A tool that investors often rely on to find the best time to buy and sell gold and stocks at any given point in time is the ‘Dow to gold ratio’.
When you enter the world of investing in gold, it can feel like everyone else has a crystal ball that helps them predict the price of gold and pick the perfect time to buy gold.
Of course, this just a matter of perception, however there is a tool that could help you make a well-informed decision. It is called the Dow to gold ratio.
This tool has been used by investors for a number of years now and has likely helped many of them avoid some of the biggest and most damaging stock market crashes in history, pushing them towards the safe haven that is physical gold.
Let’s take a look at how the Dow to gold ratio works and how it can help us understand when to invest in gold.
What is the Dow to gold ratio?
Simply put, it is a tool that tracks the Dow Jones value in terms of the gold prices.
The Dow Jones (or Dow Jones Industrial Average) is an index that tracks the stock price of the 30 largest U.S. companies, including Apple, McDonald’s, IBM, Coca-Cola, etc…
The stocks of the Dow Jones include all the major sectors of the U.S. economy, excluding the transportation and utility industries.
The Dow to gold ratio gives clear indication on how many ounces of gold you need to buy the Dow Jones at its current price (this will be the amount you see when you search for this ratio in Google).

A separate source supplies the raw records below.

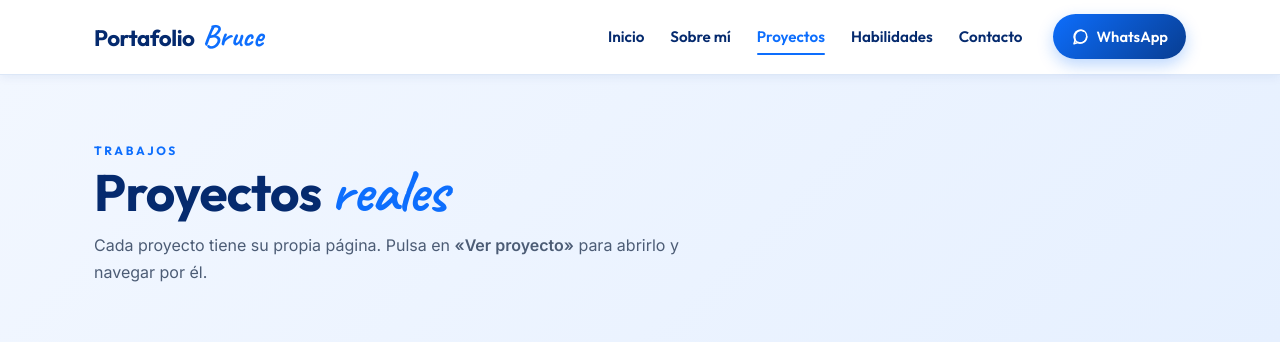
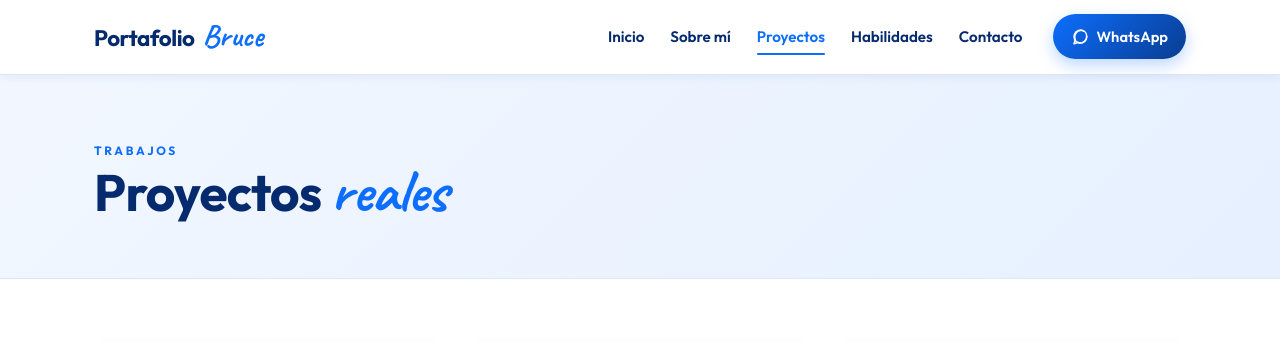
Before and after one commit to BruceVillalobos/portafolio-bruce, a plain HTML site: page proyectos.html in a window 1280 px wide. Shown: the top 342 px of the page. Drawn offline with Linux system fonts and the light colour scheme.

Commit message:
Quitar texto descriptivo en proyectos

```diff
--- a/proyectos.html
+++ b/proyectos.html
@@ -51,7 +51,6 @@
             <div class="container">
                 <p class="eyebrow">Trabajos</p>
                 <h1>Proyectos <span class="script">reales</span></h1>
-                <p>Cada proyecto tiene su propia página. Pulsa en <strong>«Ver proyecto»</strong> para abrirlo y navegar por él.</p>
             </div>
         </section>
 
```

- When the ratio is high, stocks are expensive, and gold is undervalued.
- When the ratio is low, stocks are undervalued, and gold is expensive.
Essentially, the more the ratio increases, the more it tells us to sell stocks and purchase gold.
And the more it decreases, the more it tells us to sell gold and purchase stocks.
Plenty of well-known investors rely on the Dow to gold ratio, using it as an integral part of their investment strategies. Over the years it has gained its reliable reputation by being used by investors like Bill Bonner, the founder of Agora Financial, and Olav Dirkmaat who is a precious metals analyst.
How do you use the Dow to gold ratio?
Investors in both gold and Dow assets use the ratio to see when it is a good time to buy or sell and to provide them with information on the direction of either market comparative to the other.
This ratio has been used by investors for over 100 years and is viewed as a useful guiding strategy for investment rather than a strict rule.
Showing how the ratio is used in practice can help new investors understand how to benefit from this tool in the best way.
Let us look at what Bill Bonner does with it, a widely quoted investor when it comes to the ratio.
- Bonner focuses on two numbers, 5 and 15, as his reference points:
- When the ratio goes above 15, he will sell stocks and buy gold.
- When the ratio goes below 5, he will sell gold and buy stocks.
- In simple terms:
- If the ratio goes above 15: it takes 15 ounces of gold to buy the Dow. Gold is considered undervalued (cheap) compared to the Dow Jones Index.
- If the ratio falls below 5: this means that it takes just 5 ounces of gold to buy the Dow. Stocks are undervalued compared to gold.
It is also useful to look at how it has worked through history.
How has the Dow to gold ratio worked in history?
The Dow to gold ratio has experienced decades-long trends only diverted when faced by drastic macroeconomic changes.
The historical Dow jones to gold ratio chart below perfectly reflects these trends:
Following the strategy, the red dots indicate the periods when gold should be bought and when you should sell stocks, while the green dots indicate when you should sell gold and buy stocks.
The chart shows the Dow to Gold Ratio from 1900 – 2020, allowing us to see that from July 1996 to December 2020, the Dow to gold ratio went above 15, confirming that gold was undervalued compared to stocks. This offered a perfect entry point for those who wanted to buy.
- If you had bought gold and sold stocks during this specific time, it would have had two major benefits:
- Avoiding the blast from the 2000 dot-com crisis and the stock market crash of 2008.
- Getting into gold just before its huge run that lasted from 1999 to 2011. In this period, the gold price went up 425% in 12 years.
The other time the Dow to gold ratio reached above 15 was in 1929 – which was the year of the infamous Wall Street Crash. To this day this remains the worst stock market crisis in US history.
Typically speaking stock market crashes happen quickly, and the effects are usually severe and long-lasting. Particularly impacting investors and their wealth.
Therefore, it makes sense, as to why people use these investment tools, like the Dow to gold ratio – as it aids in preparing for market movements, avoid potential financial losses and generally guides decisions on when the right time is to buy gold.
Where is the Dow to gold ratio today?
Basically, the ratio is going up!
According to the ratio, it seems that there might be a reason to begin investing in gold, if you haven’t already.
The chart shows that in November 2021, the Dow to gold ratio went above 15, climbing to 19.42 at one point.
This is close to what was seen in 1929, making gold highly undervalued, going off of Bonner’s take on the Dow to gold ratio.
Are you planning to follow the ratio and ditch some of your stocks and get yourself some physical gold?
Image Copyright: bashta